    I’d say just do blank slides.

    Here’s me as a baby… in a snow storm.
    Here’s me as a teenager… in a snow storm.
    Here’s my favorite animal… in a snow storm.

    1. Sally Rhubarb*

      Take a bunch of photos with your thumb over the lens. “Here’s me at my first Christmas. Sorry, my mom isn’t good with a camera. Here’s me on my first day of school. Yep, sorry, Mom still hasn’t figured out the camera.”

  40. Crunchy Granola*

    #1 would be absolute torture for me. Because I had a trauma-inducing childhood, I am no longer in touch with my parents. I do not have a single picture of me as a child or a teen.

    In thinking on it, I’d so something like, “I’m from Nebraska, which is where the Wizard of Oz lived before he went over the rainbow (picture of Wizard). My favorite place to vist was Carhenge (picture).” Keep it general and hopefully interesting.

    The bit about living ones values bothers me. For one thing, it dances really close to talking about religious practice and I believe that shouldn’t be discussed at work. I’d probably talk about donating to charitable causes and the volunteer work I do. Really, this is too damn personal.

    1. iglwif*

      I agree that the exercise sounds obnoxious. It’s not clear to me whether the expectation is “show us photos of you as a child and a teen” (yuck, full of potential issues) or just “show us an image that has something vaguely to do with you as a child or a teen” (which could be like … here’s something purple, because that was my favourite colour as a kid, and here’s a Dire Straits album I was obsessed with in high school or whatever).

      But I’m not sure how you get from “living your values” to having to talk about religion at work? Personal values and religious beliefs are two separate concepts.

      1. Crunchy Granola*

        Personal values and religious beliefs are two separate concepts.

        I believe that as well, but many people do not and I’ve lived the experience. I was an agnostic in the Bible belt for many years and being out about it came with a cost. People who think you can’t have morals unless they are handed down from on high by a deity are pretty common outside of that area too.

  41. La Triviata*

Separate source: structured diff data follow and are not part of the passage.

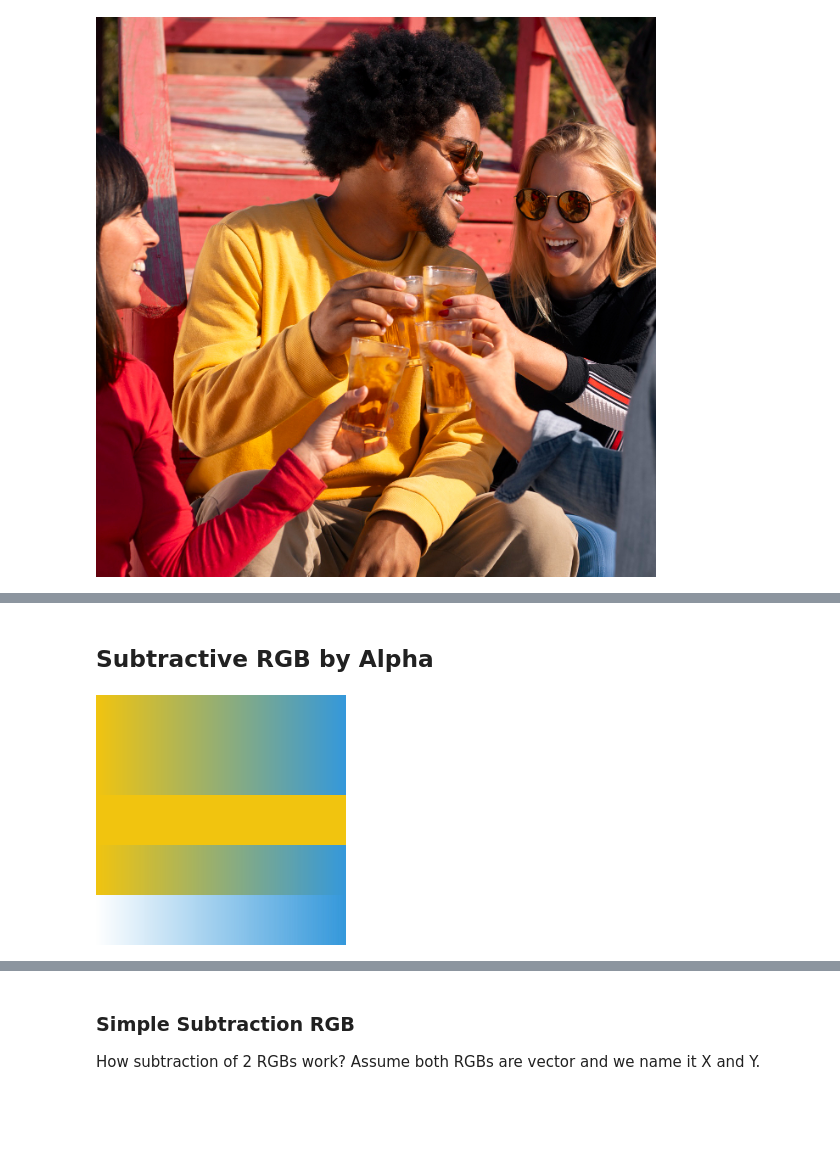
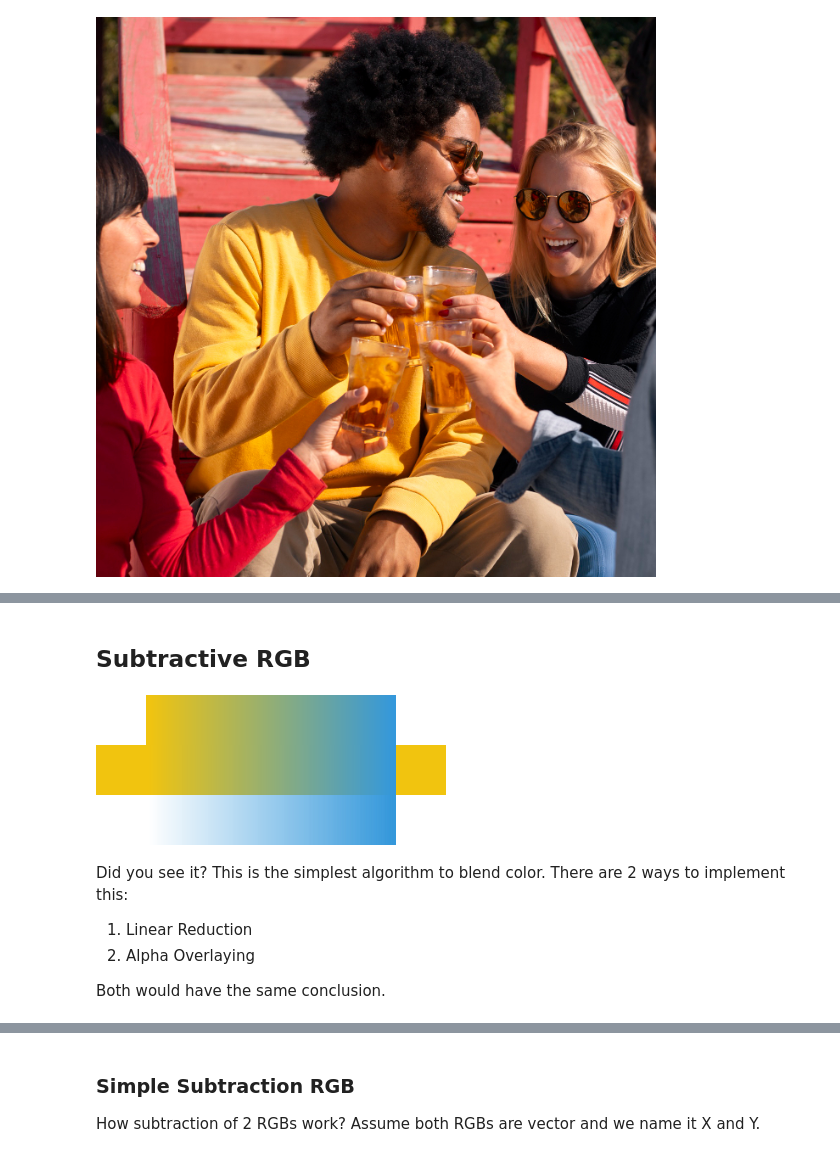
Before and after one commit to FarhanMS123/NeuralNetworkMemorandum, a Jupyter notebook: vision/ColorBlendAlgorithm.ipynb, the cells around one changed output, grey strips where cells are left out. Cells and saved outputs as stored; diff of their text form; code cells hidden in the pictures; blank space fills up the shorter version.

```diff
--- a/vision/ColorBlendAlgorithm.ipynb
+++ b/vision/ColorBlendAlgorithm.ipynb
@@ -98,43 +98,44 @@ Source:
 - https://en.wikipedia.org/wiki/Color_model
 - https://www.pantone.com/articles/color-fundamentals/color-models-explained
 # %% [markdown]
-## Subtractive RGB by Alpha
+## Subtractive RGB
 # %%
 from IPython.display import display, Image as dImage
 import math
 import cairo
 import PIL.Image as Image
 
-(img_w, img_h) = (50 * (1+3+1), int(100 * 2.5))
+(img_w, img_h) = (50 * (1+1+3+1+1), int(50 * 3))
 
 # https://pycairo.readthedocs.io/en/latest/reference/patterns.html#cairo.Gradient.add_color_stop_rgba
 # https://pycairo.readthedocs.io/en/latest/reference/patterns.html#class-lineargradient-gradient
 # https://pycairo.readthedocs.io/en/latest/tutorial/pillow.html
 # https://pycairo.readthedocs.io/en/latest/tutorial/introduction.html
 surface = cairo.ImageSurface(cairo.FORMAT_ARGB32, img_w, img_h)
 ctx = cairo.Context(surface)
 ctx.scale(img_w, img_h)
 
-ctx.rectangle(0, 0, 1, 1/2.5)
+ctx.rectangle(50/img_w, 0, 50*5/img_w, 50/img_h)
 pat = cairo.LinearGradient(0.0, 0.0, 1.0, 0.0)
-pat.add_color_stop_rgba(0, *map(lambda x: x/255, X_RGB), 1)
-pat.add_color_stop_rgba(1, *map(lambda x: x/255, Y_RGB), 1)
+pat.add_color_stop_rgba(0.15, *map(lambda x: x/255, X_RGB), 1)
+pat.add_color_stop_rgba(1 - 0.15, *map(lambda x: x/255, Y_RGB), 1)
 ctx.set_source(pat)
 ctx.fill()
 
-ctx.rectangle(0, 1/2.5, 1, 1/2.5)
+ctx.rectangle(0, 50/img_h, 50*7/img_w, 50/img_h)
+# ctx.rectangle(0, 0, 50*7/img_w, 50*2/img_h)
 pat_1 = cairo.SolidPattern(*map(lambda x: x/255, X_RGB))
 ctx.set_source(pat_1)
 ctx.fill()
 
-ctx.rectangle(0, 1.5/2.5, 1, 1/2.5)
+ctx.rectangle(50/img_w, 50/img_h, 50*5/img_w, 50*2/img_h)
 pat_2 = cairo.LinearGradient(0.0, 0.0, 1.0, 0.0)
-pat_2.add_color_stop_rgba(0, *map(lambda x: x/255, Y_RGB), 0)
-pat_2.add_color_stop_rgba(1, *map(lambda x: x/255, Y_RGB), 1)
+pat_2.add_color_stop_rgba(0.15, *map(lambda x: x/255, Y_RGB), 0)
+pat_2.add_color_stop_rgba(1 - 0.15, *map(lambda x: x/255, Y_RGB), 1)
 ctx.set_source(pat_2)
 ctx.fill()
 
 im = Image.frombuffer("RGBA", (img_w, img_h), surface.get_data().tobytes(), 'raw', "BGRa", surface.get_stride())
 display(im)
 # %% [output]
-[figure, old version]
+[figure, new version]
@@ -146,3 +142,9 @@ import PIL.Image as Image
+# %% [markdown]
+Did you see it? This is the simplest algorithm to blend color. There are 2 ways to implement this:
+1. Linear Reduction
+2. Alpha Overlaying
+
+Both would have the same conclusion.
 # %% [markdown]
 ## Light, Prism, and RGB
 
```
Also changed, not shown: parts of 2 cells of this notebook.
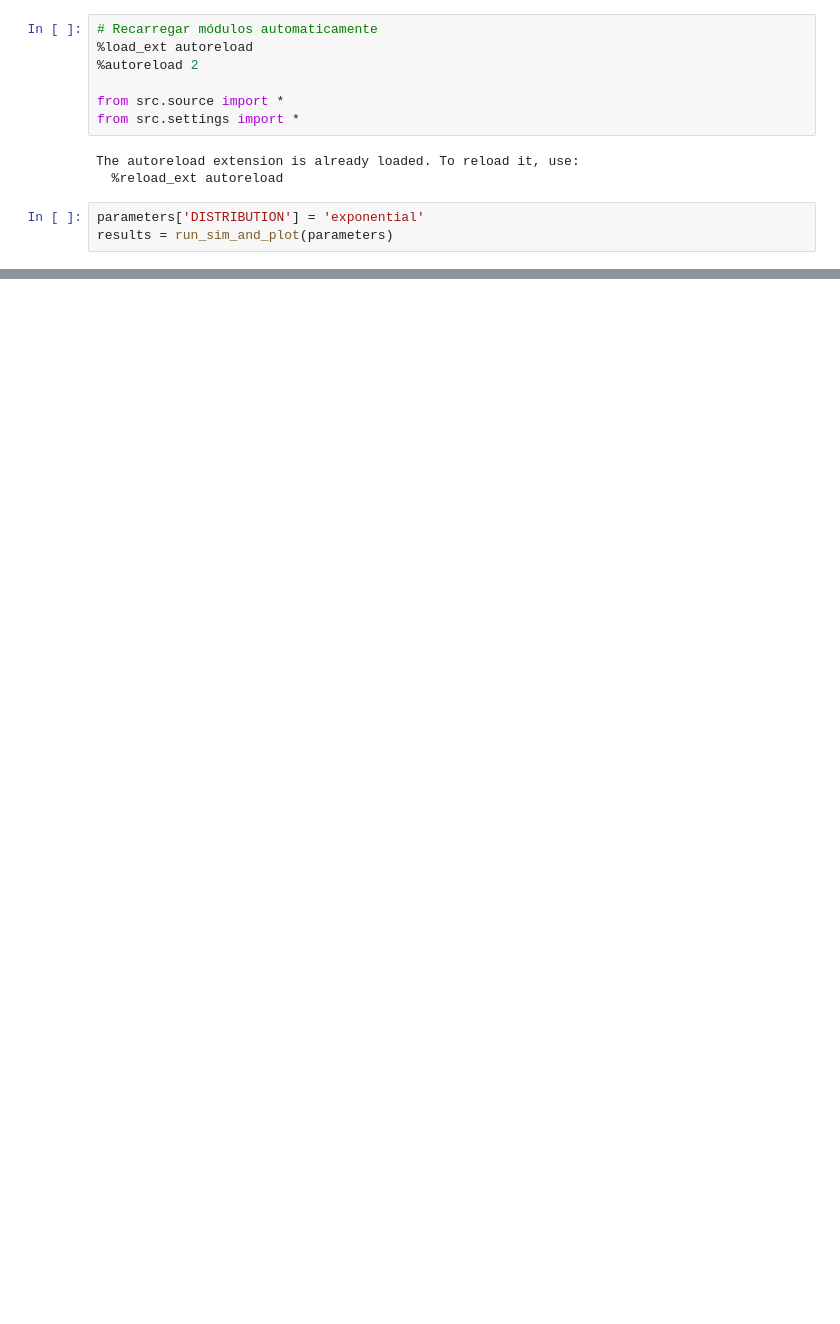
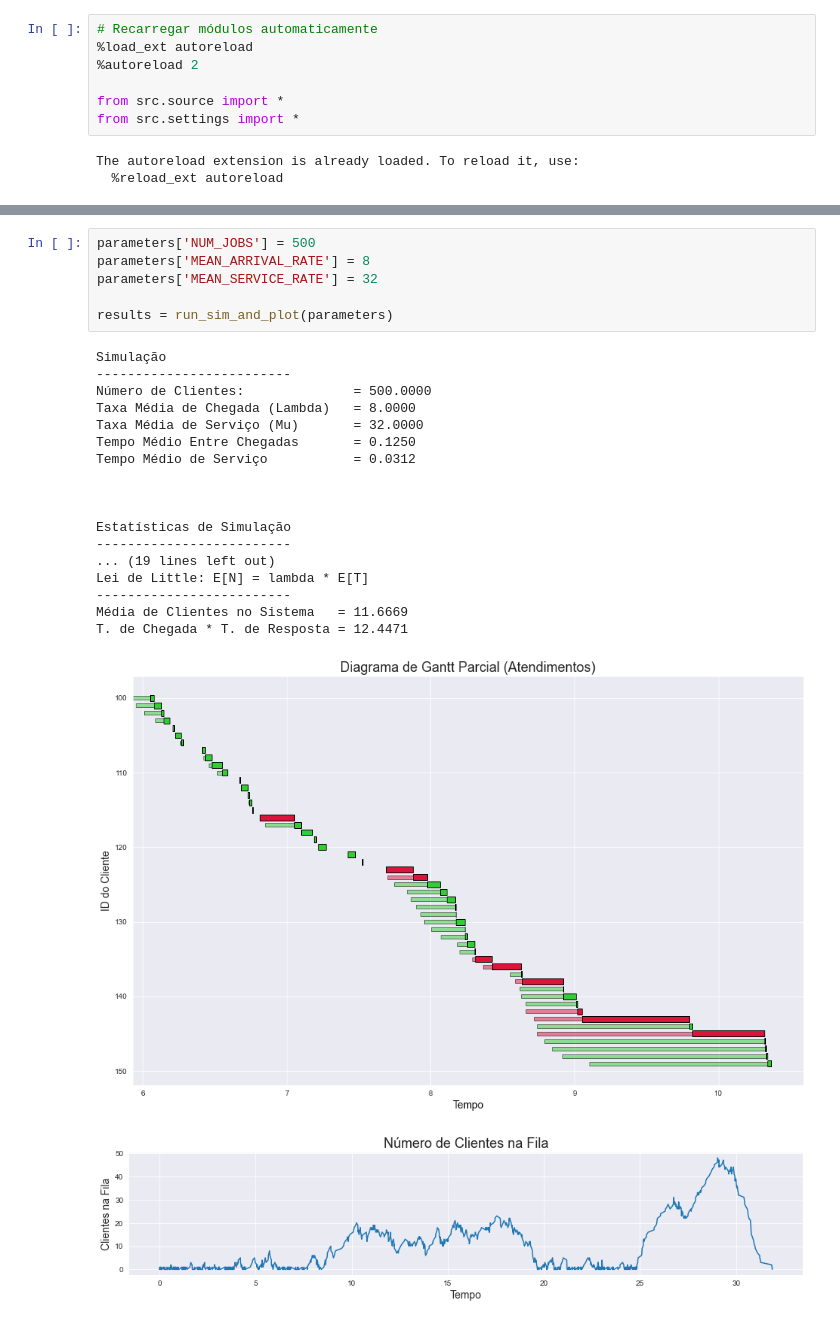
Before and after one commit to andrematte/simulation-mm1-queue, a Jupyter notebook: experiments.ipynb, the cells around one changed output, grey strips where cells are left out. Drawn from its saved outputs; the diff is of its cells as text; blank space fills up the shorter version.

```diff
--- a/experiments.ipynb
+++ b/experiments.ipynb
@@ -36,6 +28,3 @@ from src.settings import *
 # %% [output]
 The autoreload extension is already loaded. To reload it, use:
   %reload_ext autoreload
-# %%
-parameters['DISTRIBUTION'] = 'exponential'
-results = run_sim_and_plot(parameters)
@@ -65,0 +41,26 @@ T. de Chegada * T. de Resposta = 7.6610
+# %%
+parameters['NUM_JOBS'] = 500
+parameters['MEAN_ARRIVAL_RATE'] = 8
+parameters['MEAN_SERVICE_RATE'] = 32
+
+results = run_sim_and_plot(parameters)
+# %% [output]
+Simulação
+-------------------------
+Número de Clientes:              = 500.0000
+Taxa Média de Chegada (Lambda)   = 8.0000
+Taxa Média de Serviço (Mu)       = 32.0000
+Tempo Médio Entre Chegadas       = 0.1250
+Tempo Médio de Serviço           = 0.0312
+
+
+
+Estatísticas de Simulação
+-------------------------
+... (19 lines left out)
+Lei de Little: E[N] = lambda * E[T]
+-------------------------
+Média de Clientes no Sistema   = 11.6669
+T. de Chegada * T. de Resposta = 12.4471
+[figure, added]
+[figure, added]
```
Also changed, not shown: parts of 20 cells of this notebook, 3 other files.
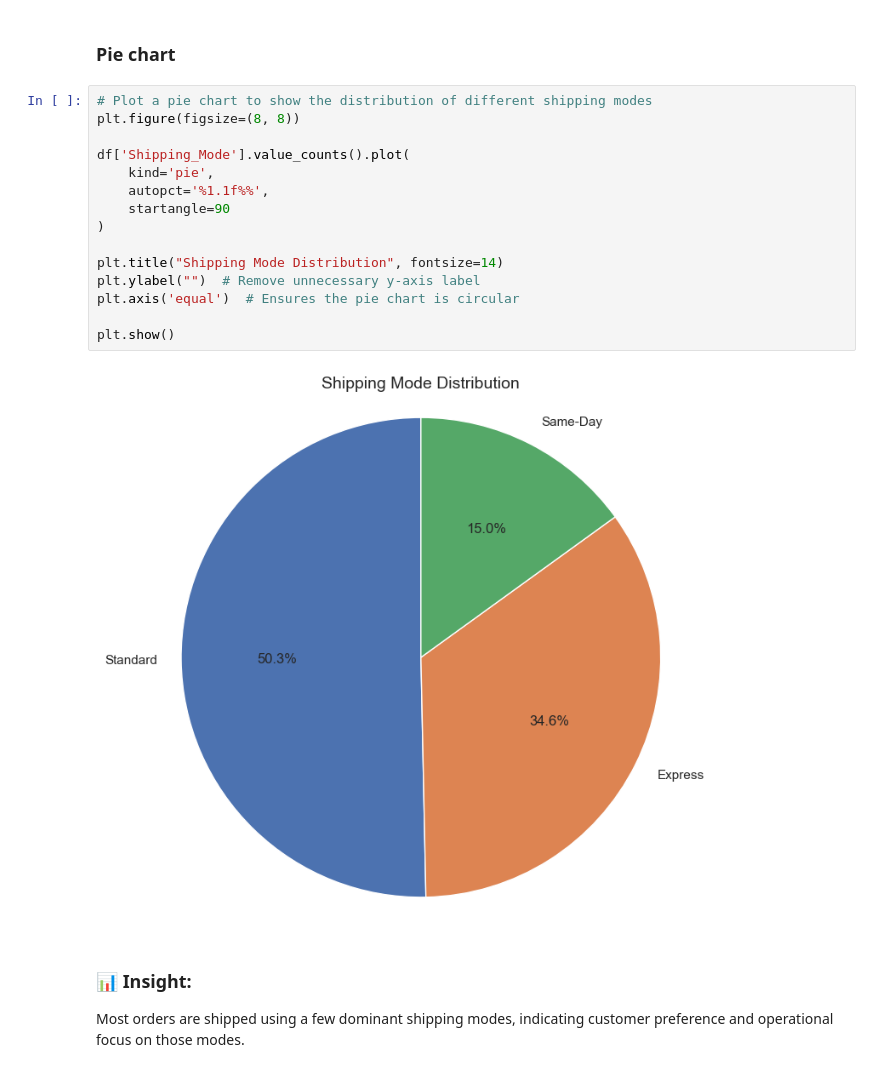
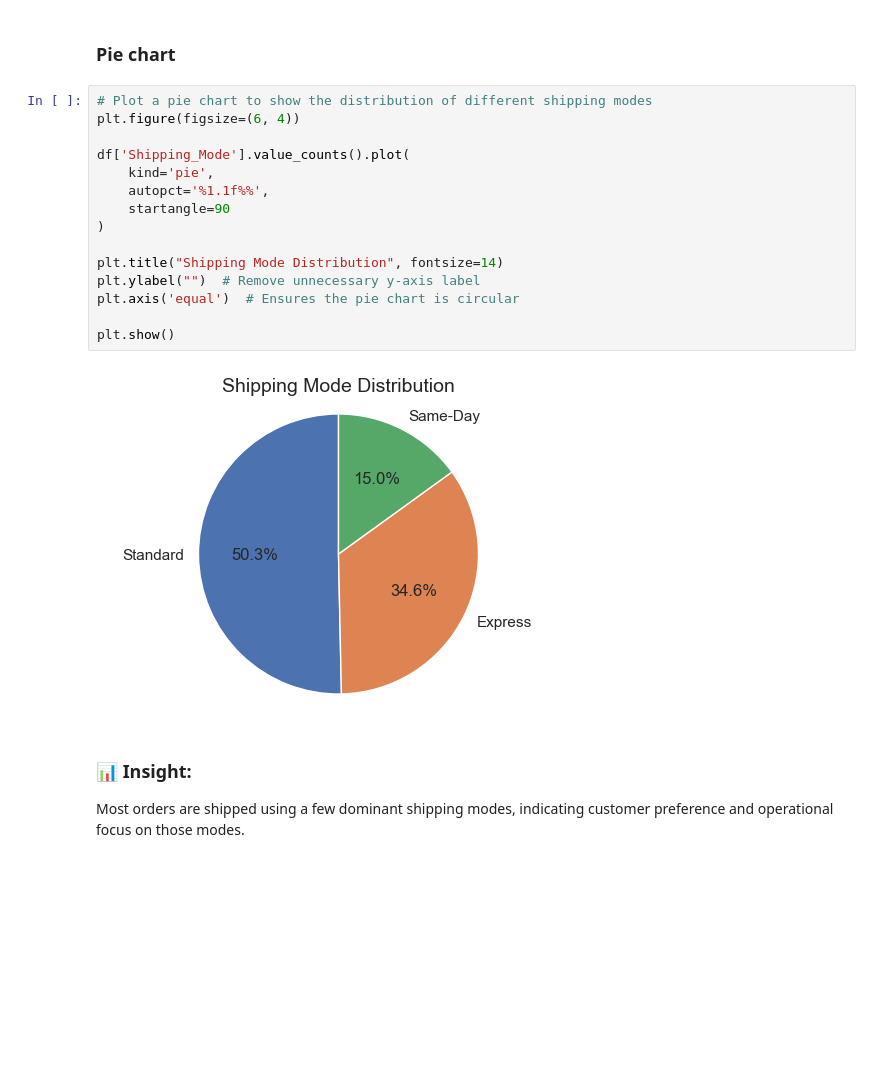
Before and after one commit to isamaliya16/E_Commerce_Logistics_Data_Analysis_Project, a Jupyter notebook: Ayush_Isamaliya_11225_PythonAnalzers.ipynb, the cells around one changed output. Cells and saved outputs as stored; diff of their text form; blank space fills up the shorter version.

```diff
--- a/Ayush_Isamaliya_11225_PythonAnalzers.ipynb
+++ b/Ayush_Isamaliya_11225_PythonAnalzers.ipynb
@@ -361,21 +344,21 @@ Most deliveries are completed within a limited time range, while a few orders ta
 ### Pie chart
 # %%
 # Plot a pie chart to show the distribution of different shipping modes
-plt.figure(figsize=(8, 8))
+plt.figure(figsize=(6, 4))
 
 df['Shipping_Mode'].value_counts().plot(
     kind='pie',
     autopct='%1.1f%%',
     startangle=90
 )
 
 plt.title("Shipping Mode Distribution", fontsize=14)
 plt.ylabel("")  # Remove unnecessary y-axis label
 plt.axis('equal')  # Ensures the pie chart is circular
 
 plt.show()
 # %% [output]
-[figure, old version]
+[figure, new version]
 # %% [markdown]
 ### 📊 Insight:
 Most orders are shipped using a few dominant shipping modes, indicating customer preference and operational focus on those modes.
```
Also changed, not shown: parts of 4 cells of this notebook.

    I think the thing about mandatory ice breakers, asking people about their lives, etc., is that they’re mandatory. That always puts me off. The office building I work in had a building-wide … not sure to call it a competition or what. They declared November gratitude month and distributed some gratitude coins/tokens. People were supposed to pass out their tokens and then pass them on to people they were grateful to. What I hated was that this was a competition – the person who originated the token with the most passes won a gift certificate – and that it was mandatory, with each day having a specific category of gratitude. I work in the office, mostly alone, so there weren’t that many people I could pass the token on to. I resented that it was so structured and